The popular matches, which can be ignited against most surfaces, are being phased out due to new Brussels regulations.
The controversial EU diktat, which came into force at the end of May, bans the sale of chemicals used to make the matches.
Swan Vestas, the best known brand, confirmed its ‘strike anywhere’ range was being discontinued.
The products are being replaced by safety matches, which can only be struck on the strip attached to the packet.
Seth Davidson, 44, from Pimlico, south London, attacked the move by branding it “insane”.
He told the Sunday Times: “There’s literally no harm to having ‘strike anywhere’ Swan Vestas.
“It also seems rather strange that we’re still adopting EU rules when we’re leaving the union in less than a year.”

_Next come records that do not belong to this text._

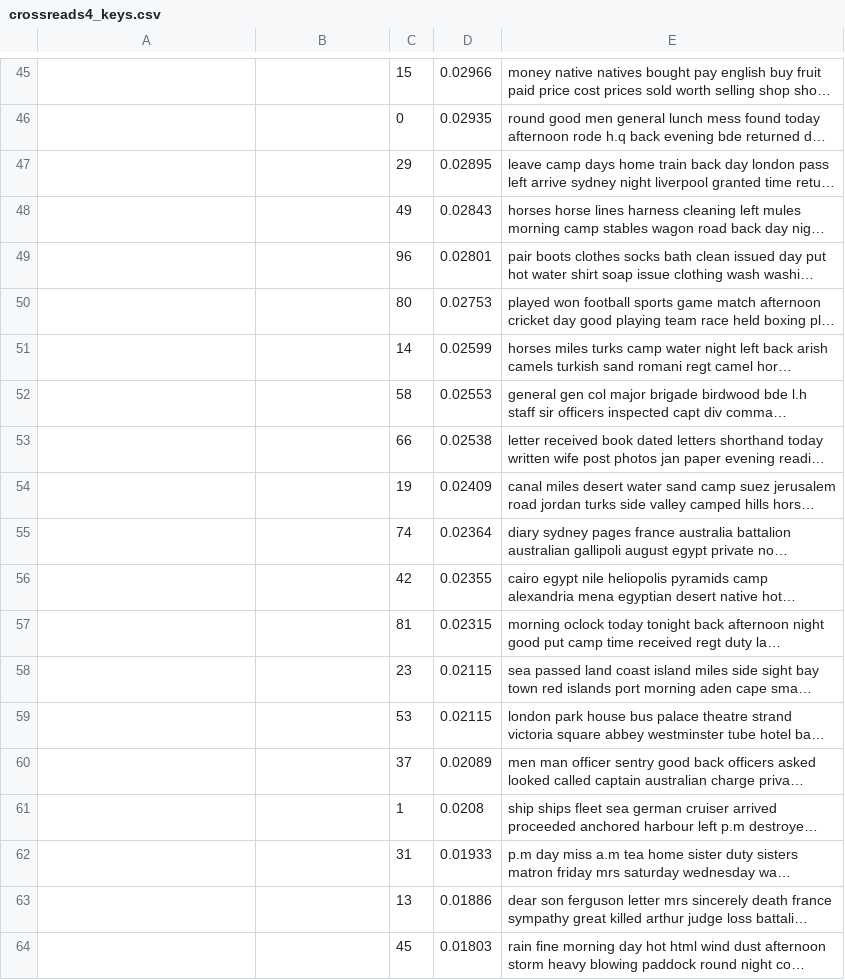
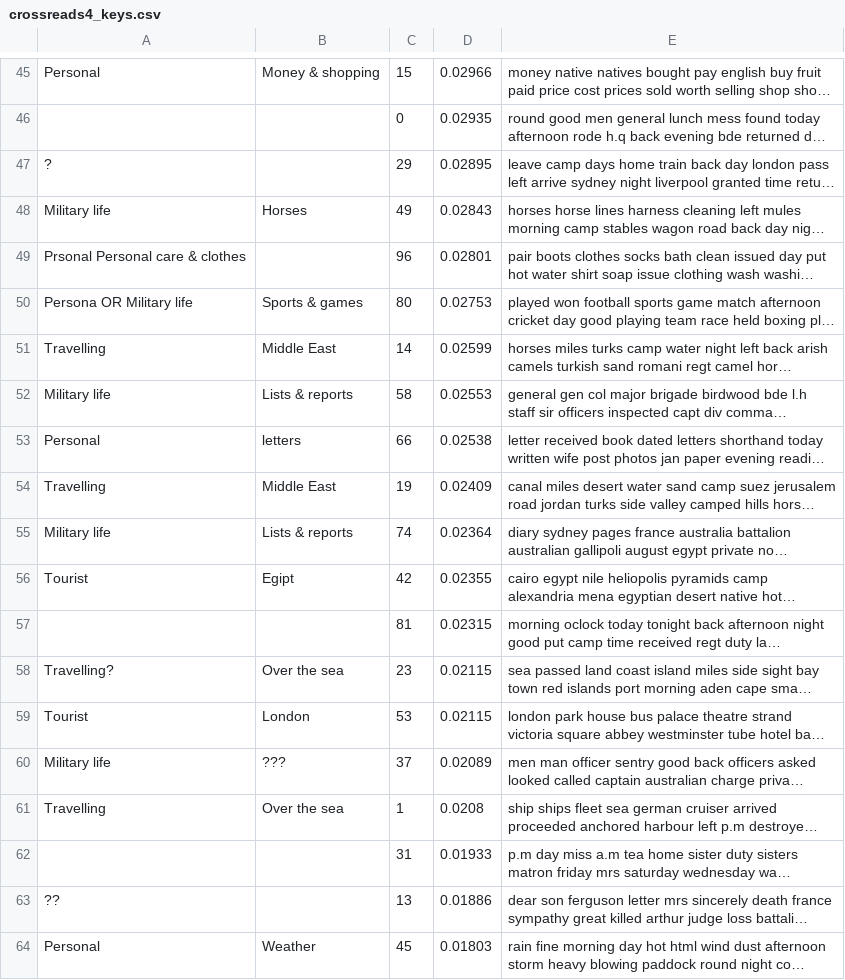
Before and after one commit to jaumet/crossreads, a CSV file: 4-crossreads/data/6-Mallet-results/crossreads4_keys.csv, drawn as a sheet; only a part is shown, gaps mark what is left out; long unchanged cells end in …; the diff covers the shown part only; the diff names each change by its address in the sheet, - before the commit and + after, or states it on an @@ line.

```diff
--- a/4-crossreads/data/6-Mallet-results/crossreads4_keys.csv
+++ b/4-crossreads/data/6-Mallet-results/crossreads4_keys.csv
-A45: (empty)
+A45: Personal
-B45: (empty)
+B45: Money & shopping
-A47: (empty)
+A47: ?
-A48: (empty)
+A48: Military life
-B48: (empty)
+B48: Horses
-A49: (empty)
+A49: Prsonal Personal care & clothes
-A50: (empty)
+A50: Persona OR Military life
-B50: (empty)
+B50: Sports & games
-A51: (empty)
+A51: Travelling
-B51: (empty)
+B51: Middle East
-A52: (empty)
+A52: Military life
-B52: (empty)
+B52: Lists & reports
-A53: (empty)
+A53: Personal
-B53: (empty)
+B53: letters
-A54: (empty)
+A54: Travelling
-B54: (empty)
+B54: Middle East
-A55: (empty)
+A55: Military life
-B55: (empty)
+B55: Lists & reports
-A56: (empty)
+A56: Tourist
-B56: (empty)
+B56: Egipt
-A58: (empty)
+A58: Travelling?
-B58: (empty)
+B58: Over the sea
-A59: (empty)
+A59: Tourist
-B59: (empty)
+B59: London
-A60: (empty)
+A60: Military life
-B60: (empty)
+B60: ???
-A61: (empty)
+A61: Travelling
-B61: (empty)
+B61: Over the sea
-A63: (empty)
+A63: ??
-A64: (empty)
+A64: Personal
-B64: (empty)
+B64: Weather
```
Also changed, not shown: 105 edited cells elsewhere in this file, 3 other files.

A spokesman for Swan Vestas said: “Republic Technologies, which owns Swan Vestas, is removing all ‘strike anywhere’ matches in its range due to changes in EU regulations.
“We have taken a number of factors into account including environmental impact, customer feedback, safety and ongoing production costs when making this decision.”
The news comes as the EU prepares to ban the sale of halogen lightbulbs at the end of the month.
The measure, which aims to reduce energy use, means households will be forced to buy more expensive LED lights from September.
Halogens are sold in supermarkets for about £2 a bulb, while prices for their LED counterparts start at about £4.
The European Commission claims LED bulbs are better value for money, despite coming more, because of their long life and efficiency.
A report on the Commission’s website said: “This phase-out in 2018 will have the advantage of offering greater monetary savings for European consumers and help the environment.
“This is in line with the Energy Union priority of improving Europe’s energy efficiency, with the final goal of ensuring secure, sustainable, competitive and affordable energy.”
Conservative MEP Syed Kamall said the EU’s move to “force” consumers to buy LED bulbs “will come across as heavy-handed”.